▶ **Work instructions**
From the entries below, gather every line containing the string "with".

▶ **Available records**

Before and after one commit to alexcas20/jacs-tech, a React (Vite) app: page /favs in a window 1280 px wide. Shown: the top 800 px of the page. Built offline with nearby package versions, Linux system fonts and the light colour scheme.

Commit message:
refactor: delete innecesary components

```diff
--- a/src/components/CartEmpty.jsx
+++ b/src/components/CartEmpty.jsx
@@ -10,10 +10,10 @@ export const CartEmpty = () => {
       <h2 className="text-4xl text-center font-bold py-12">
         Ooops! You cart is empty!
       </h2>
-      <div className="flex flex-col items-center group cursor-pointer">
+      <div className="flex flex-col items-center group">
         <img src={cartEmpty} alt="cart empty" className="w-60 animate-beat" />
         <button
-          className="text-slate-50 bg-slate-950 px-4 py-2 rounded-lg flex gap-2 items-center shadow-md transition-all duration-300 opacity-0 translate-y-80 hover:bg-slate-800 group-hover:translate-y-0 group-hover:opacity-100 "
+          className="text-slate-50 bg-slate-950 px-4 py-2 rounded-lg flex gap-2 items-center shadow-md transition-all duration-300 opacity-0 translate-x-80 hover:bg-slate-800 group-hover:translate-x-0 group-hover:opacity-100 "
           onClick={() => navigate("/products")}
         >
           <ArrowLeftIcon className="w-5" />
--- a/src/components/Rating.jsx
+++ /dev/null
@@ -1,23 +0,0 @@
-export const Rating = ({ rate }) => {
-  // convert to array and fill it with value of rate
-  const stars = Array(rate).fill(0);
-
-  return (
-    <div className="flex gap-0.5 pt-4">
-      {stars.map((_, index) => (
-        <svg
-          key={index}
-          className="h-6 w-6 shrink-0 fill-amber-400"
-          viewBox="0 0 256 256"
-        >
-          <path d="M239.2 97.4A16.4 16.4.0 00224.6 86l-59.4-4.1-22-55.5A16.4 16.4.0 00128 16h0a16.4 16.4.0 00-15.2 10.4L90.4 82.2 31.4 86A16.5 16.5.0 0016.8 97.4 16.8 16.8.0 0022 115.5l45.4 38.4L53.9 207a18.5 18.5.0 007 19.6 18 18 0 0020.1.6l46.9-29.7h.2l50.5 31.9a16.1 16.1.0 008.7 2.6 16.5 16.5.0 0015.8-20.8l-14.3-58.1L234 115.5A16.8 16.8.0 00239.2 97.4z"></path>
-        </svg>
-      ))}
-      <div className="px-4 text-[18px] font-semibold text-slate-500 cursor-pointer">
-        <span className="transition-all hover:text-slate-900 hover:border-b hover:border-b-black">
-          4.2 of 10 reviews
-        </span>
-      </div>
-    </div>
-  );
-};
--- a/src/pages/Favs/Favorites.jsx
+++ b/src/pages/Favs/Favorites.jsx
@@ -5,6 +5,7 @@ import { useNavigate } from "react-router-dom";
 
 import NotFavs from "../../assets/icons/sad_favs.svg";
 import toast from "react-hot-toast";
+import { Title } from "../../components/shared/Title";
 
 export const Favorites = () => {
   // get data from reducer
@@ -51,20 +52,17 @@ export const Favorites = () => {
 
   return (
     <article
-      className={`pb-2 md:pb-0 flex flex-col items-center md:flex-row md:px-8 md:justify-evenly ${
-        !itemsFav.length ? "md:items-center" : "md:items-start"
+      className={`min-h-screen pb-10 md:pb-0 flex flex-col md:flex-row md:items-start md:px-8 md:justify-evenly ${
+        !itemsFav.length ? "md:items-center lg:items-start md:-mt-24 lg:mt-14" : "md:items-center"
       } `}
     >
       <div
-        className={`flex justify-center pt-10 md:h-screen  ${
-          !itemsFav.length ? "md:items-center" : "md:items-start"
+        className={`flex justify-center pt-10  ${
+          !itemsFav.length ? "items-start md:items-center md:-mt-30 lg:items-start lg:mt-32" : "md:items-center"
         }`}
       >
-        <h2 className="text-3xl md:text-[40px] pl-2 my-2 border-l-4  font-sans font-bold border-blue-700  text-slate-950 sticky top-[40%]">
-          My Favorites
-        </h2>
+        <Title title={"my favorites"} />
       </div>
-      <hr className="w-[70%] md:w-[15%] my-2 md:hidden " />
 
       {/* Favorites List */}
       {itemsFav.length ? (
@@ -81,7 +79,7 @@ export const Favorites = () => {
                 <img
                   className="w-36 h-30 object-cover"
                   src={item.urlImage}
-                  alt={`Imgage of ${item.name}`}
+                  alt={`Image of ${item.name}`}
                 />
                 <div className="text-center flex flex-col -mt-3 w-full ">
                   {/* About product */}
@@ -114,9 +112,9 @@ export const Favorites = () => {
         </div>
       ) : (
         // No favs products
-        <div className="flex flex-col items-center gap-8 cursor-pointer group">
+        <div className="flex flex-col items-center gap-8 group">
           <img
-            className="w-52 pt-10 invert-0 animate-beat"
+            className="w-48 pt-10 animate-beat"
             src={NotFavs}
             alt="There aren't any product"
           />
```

▶ **Solution to the problem**
Before and after one commit to alexcas20/jacs-tech, a React (Vite) app: page /favs in a window 1280 px wide. Shown: the top 800 px of the page. Built offline with nearby package versions, Linux system fonts and the light colour scheme.
-  // convert to array and fill it with value of rate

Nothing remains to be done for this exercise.